Top of MATERIAL PROVIDED

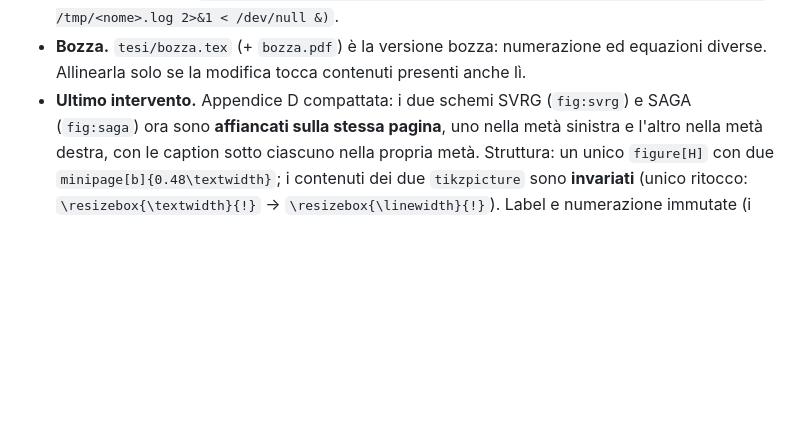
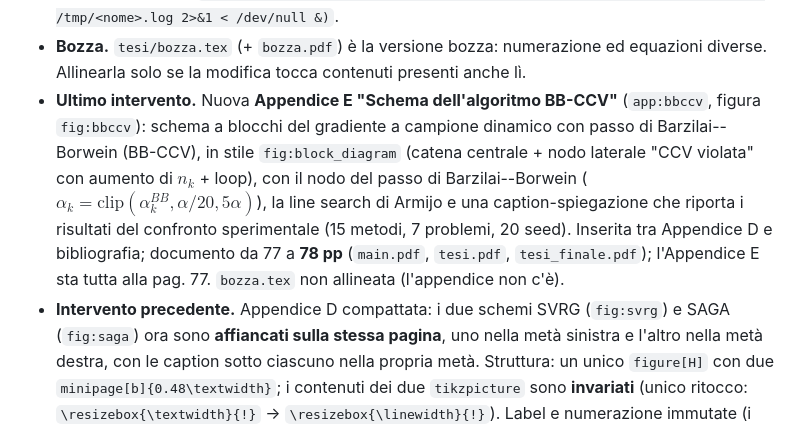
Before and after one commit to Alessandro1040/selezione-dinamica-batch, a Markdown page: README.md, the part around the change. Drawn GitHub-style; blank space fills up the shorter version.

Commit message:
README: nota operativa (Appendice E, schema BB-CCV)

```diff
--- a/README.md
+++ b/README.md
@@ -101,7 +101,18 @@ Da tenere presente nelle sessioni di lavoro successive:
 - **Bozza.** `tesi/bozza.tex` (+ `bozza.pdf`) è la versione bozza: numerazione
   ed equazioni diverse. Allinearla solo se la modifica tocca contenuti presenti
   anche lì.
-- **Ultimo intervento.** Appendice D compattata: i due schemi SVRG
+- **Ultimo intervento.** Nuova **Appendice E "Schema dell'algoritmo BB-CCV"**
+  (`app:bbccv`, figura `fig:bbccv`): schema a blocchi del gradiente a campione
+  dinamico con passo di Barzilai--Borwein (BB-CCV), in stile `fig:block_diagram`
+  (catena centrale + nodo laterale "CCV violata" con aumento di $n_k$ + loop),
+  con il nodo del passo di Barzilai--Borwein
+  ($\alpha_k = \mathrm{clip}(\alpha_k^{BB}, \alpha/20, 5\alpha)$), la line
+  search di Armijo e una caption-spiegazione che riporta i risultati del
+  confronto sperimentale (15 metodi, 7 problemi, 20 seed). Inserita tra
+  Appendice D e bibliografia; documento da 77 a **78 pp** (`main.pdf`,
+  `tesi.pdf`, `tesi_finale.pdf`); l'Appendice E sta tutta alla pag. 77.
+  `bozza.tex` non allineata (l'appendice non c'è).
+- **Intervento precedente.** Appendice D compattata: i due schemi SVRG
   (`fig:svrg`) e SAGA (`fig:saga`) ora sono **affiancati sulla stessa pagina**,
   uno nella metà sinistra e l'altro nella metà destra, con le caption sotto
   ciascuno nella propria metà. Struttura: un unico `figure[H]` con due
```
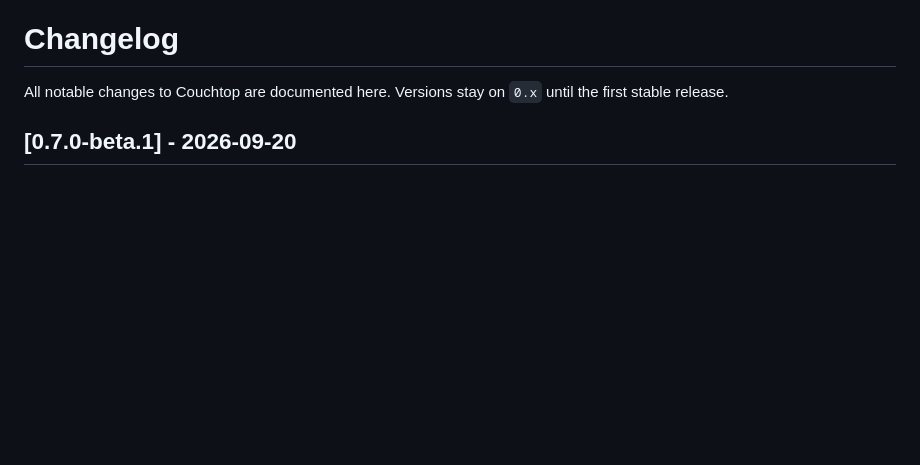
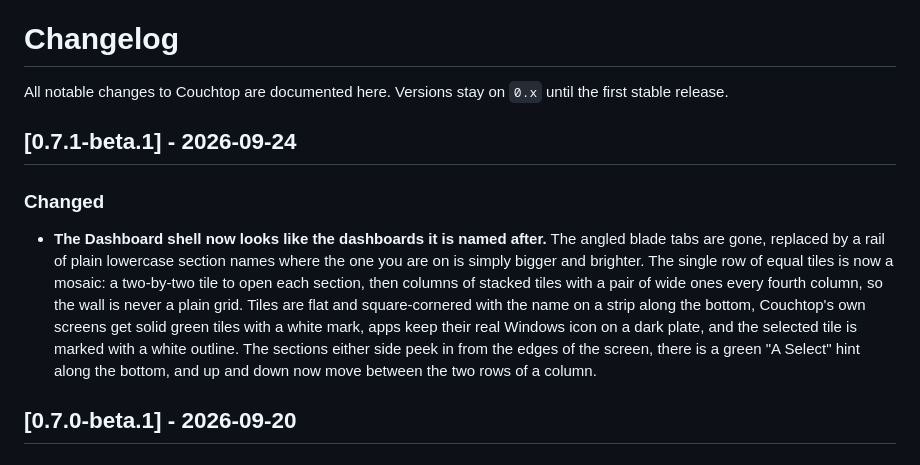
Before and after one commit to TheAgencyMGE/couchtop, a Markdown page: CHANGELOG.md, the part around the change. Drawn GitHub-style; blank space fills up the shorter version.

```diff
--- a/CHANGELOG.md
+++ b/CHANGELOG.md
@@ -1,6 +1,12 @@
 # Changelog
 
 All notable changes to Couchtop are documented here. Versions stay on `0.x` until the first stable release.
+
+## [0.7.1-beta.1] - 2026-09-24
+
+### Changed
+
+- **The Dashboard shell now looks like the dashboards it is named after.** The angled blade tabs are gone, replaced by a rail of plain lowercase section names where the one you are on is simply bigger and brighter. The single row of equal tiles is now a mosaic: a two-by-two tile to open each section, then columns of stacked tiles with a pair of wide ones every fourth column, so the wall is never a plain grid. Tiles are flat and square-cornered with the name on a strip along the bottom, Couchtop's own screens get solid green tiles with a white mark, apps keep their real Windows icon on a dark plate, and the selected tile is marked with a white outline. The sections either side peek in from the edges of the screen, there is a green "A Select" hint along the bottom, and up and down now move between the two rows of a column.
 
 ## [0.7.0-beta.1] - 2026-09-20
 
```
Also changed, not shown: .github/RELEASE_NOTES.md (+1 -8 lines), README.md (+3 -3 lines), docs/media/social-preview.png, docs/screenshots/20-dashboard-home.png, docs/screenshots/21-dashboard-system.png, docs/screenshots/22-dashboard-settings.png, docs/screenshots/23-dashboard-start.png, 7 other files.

Bottom of MATERIAL PROVIDED

» WHAT TO DO: Please reproduce the records above exactly, omitting every picture.

» WRITTEN REPLY:
Before and after one commit to Alessandro1040/selezione-dinamica-batch, a Markdown page: README.md, the part around the change. Drawn GitHub-style; blank space fills up the shorter version.

Commit message:
README: nota operativa (Appendice E, schema BB-CCV)

```diff
--- a/README.md
+++ b/README.md
@@ -101,7 +101,18 @@ Da tenere presente nelle sessioni di lavoro successive:
 - **Bozza.** `tesi/bozza.tex` (+ `bozza.pdf`) è la versione bozza: numerazione
   ed equazioni diverse. Allinearla solo se la modifica tocca contenuti presenti
   anche lì.
-- **Ultimo intervento.** Appendice D compattata: i due schemi SVRG
+- **Ultimo intervento.** Nuova **Appendice E "Schema dell'algoritmo BB-CCV"**
+  (`app:bbccv`, figura `fig:bbccv`): schema a blocchi del gradiente a campione
+  dinamico con passo di Barzilai--Borwein (BB-CCV), in stile `fig:block_diagram`
+  (catena centrale + nodo laterale "CCV violata" con aumento di $n_k$ + loop),
+  con il nodo del passo di Barzilai--Borwein
+  ($\alpha_k = \mathrm{clip}(\alpha_k^{BB}, \alpha/20, 5\alpha)$), la line
+  search di Armijo e una caption-spiegazione che riporta i risultati del
+  confronto sperimentale (15 metodi, 7 problemi, 20 seed). Inserita tra
+  Appendice D e bibliografia; documento da 77 a **78 pp** (`main.pdf`,
+  `tesi.pdf`, `tesi_finale.pdf`); l'Appendice E sta tutta alla pag. 77.
+  `bozza.tex` non allineata (l'appendice non c'è).
+- **Intervento precedente.** Appendice D compattata: i due schemi SVRG
   (`fig:svrg`) e SAGA (`fig:saga`) ora sono **affiancati sulla stessa pagina**,
   uno nella metà sinistra e l'altro nella metà destra, con le caption sotto
   ciascuno nella propria metà. Struttura: un unico `figure[H]` con due
```
Before and after one commit to TheAgencyMGE/couchtop, a Markdown page: CHANGELOG.md, the part around the change. Drawn GitHub-style; blank space fills up the shorter version.

```diff
--- a/CHANGELOG.md
+++ b/CHANGELOG.md
@@ -1,6 +1,12 @@
 # Changelog
 
 All notable changes to Couchtop are documented here. Versions stay on `0.x` until the first stable release.
+
+## [0.7.1-beta.1] - 2026-09-24
+
+### Changed
+
+- **The Dashboard shell now looks like the dashboards it is named after.** The angled blade tabs are gone, replaced by a rail of plain lowercase section names where the one you are on is simply bigger and brighter. The single row of equal tiles is now a mosaic: a two-by-two tile to open each section, then columns of stacked tiles with a pair of wide ones every fourth column, so the wall is never a plain grid. Tiles are flat and square-cornered with the name on a strip along the bottom, Couchtop's own screens get solid green tiles with a white mark, apps keep their real Windows icon on a dark plate, and the selected tile is marked with a white outline. The sections either side peek in from the edges of the screen, there is a green "A Select" hint along the bottom, and up and down now move between the two rows of a column.
 
 ## [0.7.0-beta.1] - 2026-09-20
 
```
Also changed, not shown: .github/RELEASE_NOTES.md (+1 -8 lines), README.md (+3 -3 lines), docs/media/social-preview.png, docs/screenshots/20-dashboard-home.png, docs/screenshots/21-dashboard-system.png, docs/screenshots/22-dashboard-settings.png, docs/screenshots/23-dashboard-start.png, 7 other files.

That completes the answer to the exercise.